basking shark

a very large plankton-eating shark, Cetorhinus maximus, often floating at the sea surface: family Cetorhinidae
References in periodicals archive ?
In the summer of 1972, students of the University of California at Berkeley, Summer Institute, discovered associated skeletal elements of a basking shark in the Coos Conglomerate Member of the Empire Formation at Fossil Point, Coos Bay, Oregon (Fig.
A sweet, funny story starring a brave otter, a basking shark in a jam, birds of all types and a pair of human cousins.
The monthly distribution of basking shark sightings for the coastal area from the Santa Barbara Channel to Monterey Bay as developed by the aerial monitoring program (1962-85) is compared with the monthly sightings in the Monterey Bay area as recorded by Edward Durden (Squire, 1967) in 1948-50.
Despite their size, basking sharks are not aggressive and feed entirely on plankton.
Tell me more: Basking sharks like the Scottish waters off the west coast during the summer.
In a curious connection, the lingering remnants of a past nuclear age are helping me find ways to conserve remnant populations of basking sharks and other endangered marine species.
The basking sharks, who are most commonly seen along the U.
At least 21 species of shark can be found off the coasts of Britain, from the Small-spotted Catshark to the large plankton eating Basking Shark.
MCS is nowencouraging the public to report their sightings as part of their Basking Shark Watch programme in a bid to better understand the behaviour of the creatures.
THESE stunning pictures give a rare insight into the mysterious world of the great basking shark.

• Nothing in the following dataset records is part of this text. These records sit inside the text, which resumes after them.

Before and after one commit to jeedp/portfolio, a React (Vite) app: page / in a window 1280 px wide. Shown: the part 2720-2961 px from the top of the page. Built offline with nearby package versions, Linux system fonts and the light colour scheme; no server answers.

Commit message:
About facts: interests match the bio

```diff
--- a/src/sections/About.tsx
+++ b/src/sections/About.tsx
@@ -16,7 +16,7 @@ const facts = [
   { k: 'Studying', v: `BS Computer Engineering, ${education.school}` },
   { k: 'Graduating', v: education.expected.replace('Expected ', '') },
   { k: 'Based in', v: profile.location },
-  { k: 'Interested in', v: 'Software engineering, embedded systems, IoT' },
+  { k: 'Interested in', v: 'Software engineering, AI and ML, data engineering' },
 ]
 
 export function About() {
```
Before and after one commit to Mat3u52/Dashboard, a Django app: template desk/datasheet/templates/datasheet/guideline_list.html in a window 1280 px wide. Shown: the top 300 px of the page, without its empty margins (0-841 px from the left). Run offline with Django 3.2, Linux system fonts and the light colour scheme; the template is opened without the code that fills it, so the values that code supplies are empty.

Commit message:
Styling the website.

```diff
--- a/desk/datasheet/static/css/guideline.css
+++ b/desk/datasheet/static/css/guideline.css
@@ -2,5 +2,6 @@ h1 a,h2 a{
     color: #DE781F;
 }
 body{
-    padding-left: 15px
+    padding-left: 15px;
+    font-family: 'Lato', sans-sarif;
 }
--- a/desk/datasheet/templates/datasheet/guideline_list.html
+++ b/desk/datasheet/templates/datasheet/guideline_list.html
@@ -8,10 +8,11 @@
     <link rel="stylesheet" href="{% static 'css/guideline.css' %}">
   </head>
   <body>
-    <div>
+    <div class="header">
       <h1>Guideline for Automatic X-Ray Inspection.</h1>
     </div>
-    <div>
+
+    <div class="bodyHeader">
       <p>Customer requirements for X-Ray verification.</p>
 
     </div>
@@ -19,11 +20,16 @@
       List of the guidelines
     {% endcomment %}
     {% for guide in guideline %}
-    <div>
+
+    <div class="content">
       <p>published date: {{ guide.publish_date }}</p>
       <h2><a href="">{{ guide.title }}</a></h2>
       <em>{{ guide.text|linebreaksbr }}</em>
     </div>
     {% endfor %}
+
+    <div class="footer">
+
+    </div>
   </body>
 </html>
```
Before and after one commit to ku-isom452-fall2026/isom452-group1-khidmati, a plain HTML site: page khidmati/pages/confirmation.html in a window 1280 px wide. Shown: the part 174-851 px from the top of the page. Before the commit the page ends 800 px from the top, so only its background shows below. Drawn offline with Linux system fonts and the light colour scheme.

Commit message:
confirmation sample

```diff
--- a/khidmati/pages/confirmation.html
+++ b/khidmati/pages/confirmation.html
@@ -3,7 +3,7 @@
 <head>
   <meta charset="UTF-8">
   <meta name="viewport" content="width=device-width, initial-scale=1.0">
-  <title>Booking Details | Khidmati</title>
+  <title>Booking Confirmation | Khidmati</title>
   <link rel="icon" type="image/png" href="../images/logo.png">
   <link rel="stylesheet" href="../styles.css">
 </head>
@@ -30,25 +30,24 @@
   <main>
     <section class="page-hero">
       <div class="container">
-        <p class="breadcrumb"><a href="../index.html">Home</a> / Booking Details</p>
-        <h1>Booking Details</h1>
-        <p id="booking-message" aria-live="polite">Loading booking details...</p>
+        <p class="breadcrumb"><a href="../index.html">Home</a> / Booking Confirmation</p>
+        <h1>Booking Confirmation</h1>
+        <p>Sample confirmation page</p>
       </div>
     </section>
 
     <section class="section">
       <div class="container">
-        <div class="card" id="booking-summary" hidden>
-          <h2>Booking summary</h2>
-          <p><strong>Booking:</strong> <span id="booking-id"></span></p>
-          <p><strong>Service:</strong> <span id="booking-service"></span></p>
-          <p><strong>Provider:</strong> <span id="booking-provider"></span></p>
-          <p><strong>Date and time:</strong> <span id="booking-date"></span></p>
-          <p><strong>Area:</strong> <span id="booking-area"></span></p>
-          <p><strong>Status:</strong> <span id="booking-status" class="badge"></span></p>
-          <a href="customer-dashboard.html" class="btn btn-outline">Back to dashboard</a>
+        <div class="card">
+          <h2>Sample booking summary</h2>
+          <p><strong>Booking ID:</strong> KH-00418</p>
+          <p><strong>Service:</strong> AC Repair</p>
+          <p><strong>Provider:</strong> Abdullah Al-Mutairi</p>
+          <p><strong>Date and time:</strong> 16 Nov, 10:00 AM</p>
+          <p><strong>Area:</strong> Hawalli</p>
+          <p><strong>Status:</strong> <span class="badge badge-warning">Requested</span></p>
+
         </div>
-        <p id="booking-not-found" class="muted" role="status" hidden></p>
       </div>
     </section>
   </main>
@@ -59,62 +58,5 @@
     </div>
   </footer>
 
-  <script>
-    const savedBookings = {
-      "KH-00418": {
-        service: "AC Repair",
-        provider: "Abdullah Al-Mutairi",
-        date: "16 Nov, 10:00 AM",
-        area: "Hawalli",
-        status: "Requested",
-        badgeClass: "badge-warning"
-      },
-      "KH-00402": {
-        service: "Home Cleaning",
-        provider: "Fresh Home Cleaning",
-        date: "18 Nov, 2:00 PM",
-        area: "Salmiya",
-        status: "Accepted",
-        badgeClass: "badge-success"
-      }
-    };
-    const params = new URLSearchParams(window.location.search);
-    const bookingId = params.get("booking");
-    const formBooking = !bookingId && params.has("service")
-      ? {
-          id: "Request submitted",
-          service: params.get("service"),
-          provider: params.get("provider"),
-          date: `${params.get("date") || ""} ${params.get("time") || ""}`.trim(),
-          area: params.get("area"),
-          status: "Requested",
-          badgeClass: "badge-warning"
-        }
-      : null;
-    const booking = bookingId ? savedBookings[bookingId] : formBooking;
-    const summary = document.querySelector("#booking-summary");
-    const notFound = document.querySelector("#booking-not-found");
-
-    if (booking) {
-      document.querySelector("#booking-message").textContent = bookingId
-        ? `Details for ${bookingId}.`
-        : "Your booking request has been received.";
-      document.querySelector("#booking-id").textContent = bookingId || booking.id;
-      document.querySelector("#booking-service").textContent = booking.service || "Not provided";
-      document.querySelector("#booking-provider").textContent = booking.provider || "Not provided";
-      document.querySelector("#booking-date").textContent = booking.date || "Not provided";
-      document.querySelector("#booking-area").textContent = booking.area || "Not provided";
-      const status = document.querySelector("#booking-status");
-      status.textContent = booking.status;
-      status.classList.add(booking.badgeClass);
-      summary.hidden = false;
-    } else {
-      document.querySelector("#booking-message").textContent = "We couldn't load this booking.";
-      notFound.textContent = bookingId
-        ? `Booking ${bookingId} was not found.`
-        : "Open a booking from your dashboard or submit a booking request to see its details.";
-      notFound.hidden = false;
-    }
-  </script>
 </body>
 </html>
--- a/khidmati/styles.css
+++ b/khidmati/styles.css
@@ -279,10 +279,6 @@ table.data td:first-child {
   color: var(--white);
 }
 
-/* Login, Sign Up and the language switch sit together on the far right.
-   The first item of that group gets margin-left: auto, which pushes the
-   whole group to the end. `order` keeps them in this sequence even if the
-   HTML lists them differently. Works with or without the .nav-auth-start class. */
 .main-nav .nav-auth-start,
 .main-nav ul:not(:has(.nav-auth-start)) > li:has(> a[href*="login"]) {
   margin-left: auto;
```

The basking shark is the world's second largest living fish reaching an estimated length of 10m.